  1. If a politician can get preferences from an irrelevant party, viz, the Greens, then you take those preferences. They put you into power, and allow you to hold to your agenda. If the Greens do not like what Danby has said or achieved in his years in parliament, then they will not redirect their votes. Clearly, Mr Kroger, it’s a question of degrees of distaste. The Greens distaste of the Liberal party is known and is almost uniform. That being said, Mr Kroger knows how to obtain Green preferences in other seats for the Liberals in order to block Labor. Without being party political, Kroger’s comments are simply jaundiced.
  2. It concerns me greatly that Mrs Bishop and the Australian Government has anything to do, whatsoever, with the regime of the Ayatollahs in Iran. This is indefensible. Talk is cheap. Actions speak. Iran can trigger a bomb when it wishes, how it wishes, and will do so irrespective of whether Julie Bishop kowtows to the Obama left-wing Government of the USA or whether dons a Shaytel at a Jewish event in the “same” way that she placed a head covering on for the Ayatollah.

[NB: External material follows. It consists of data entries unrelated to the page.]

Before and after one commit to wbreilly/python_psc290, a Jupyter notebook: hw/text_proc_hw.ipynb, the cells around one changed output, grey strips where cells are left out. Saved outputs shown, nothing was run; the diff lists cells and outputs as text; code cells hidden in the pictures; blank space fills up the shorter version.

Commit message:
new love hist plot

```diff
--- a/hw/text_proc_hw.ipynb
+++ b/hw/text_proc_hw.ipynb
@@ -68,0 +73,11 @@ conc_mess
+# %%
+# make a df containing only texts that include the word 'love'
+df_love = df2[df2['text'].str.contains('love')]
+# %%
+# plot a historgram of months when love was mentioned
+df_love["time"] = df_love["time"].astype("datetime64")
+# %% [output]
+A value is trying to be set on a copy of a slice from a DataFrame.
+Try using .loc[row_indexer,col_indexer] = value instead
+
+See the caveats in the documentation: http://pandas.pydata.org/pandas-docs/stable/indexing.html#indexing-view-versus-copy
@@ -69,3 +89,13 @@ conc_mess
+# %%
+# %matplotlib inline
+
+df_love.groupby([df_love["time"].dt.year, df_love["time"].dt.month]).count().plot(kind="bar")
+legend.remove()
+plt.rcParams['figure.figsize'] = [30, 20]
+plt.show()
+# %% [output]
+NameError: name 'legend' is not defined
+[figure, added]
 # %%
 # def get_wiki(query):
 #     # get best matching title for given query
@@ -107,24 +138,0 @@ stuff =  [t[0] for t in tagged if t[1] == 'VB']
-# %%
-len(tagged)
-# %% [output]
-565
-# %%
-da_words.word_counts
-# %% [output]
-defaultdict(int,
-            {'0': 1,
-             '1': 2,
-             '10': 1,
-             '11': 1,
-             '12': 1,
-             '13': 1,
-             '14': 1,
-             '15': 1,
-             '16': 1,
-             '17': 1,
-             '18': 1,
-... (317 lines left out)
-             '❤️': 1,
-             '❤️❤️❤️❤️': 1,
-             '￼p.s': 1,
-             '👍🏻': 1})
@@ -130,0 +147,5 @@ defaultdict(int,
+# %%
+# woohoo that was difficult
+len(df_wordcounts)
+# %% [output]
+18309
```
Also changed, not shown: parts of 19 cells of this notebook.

  3. In extolling the Jewish credentials of David Southwick, let me just say that I am impressed by the almost weekly attendance at Elwood Shule of Michael Danby, where a sadly dying congregation offers him zero political leverage and succour. Michael has nothing politically to be gained by going to a Shule with barely 20 people each Shabbos. David’s perennially capacious grin seems to appear at events only, especially  in the Jewish News. David know how to stamp himself.
  4. There were major errors (and I’m using a diplomatic term) in David Southwark’s CV. Claims of certain employment were fallacious and easily known to be. I knew it and remained silent. Thankfully he corrected these.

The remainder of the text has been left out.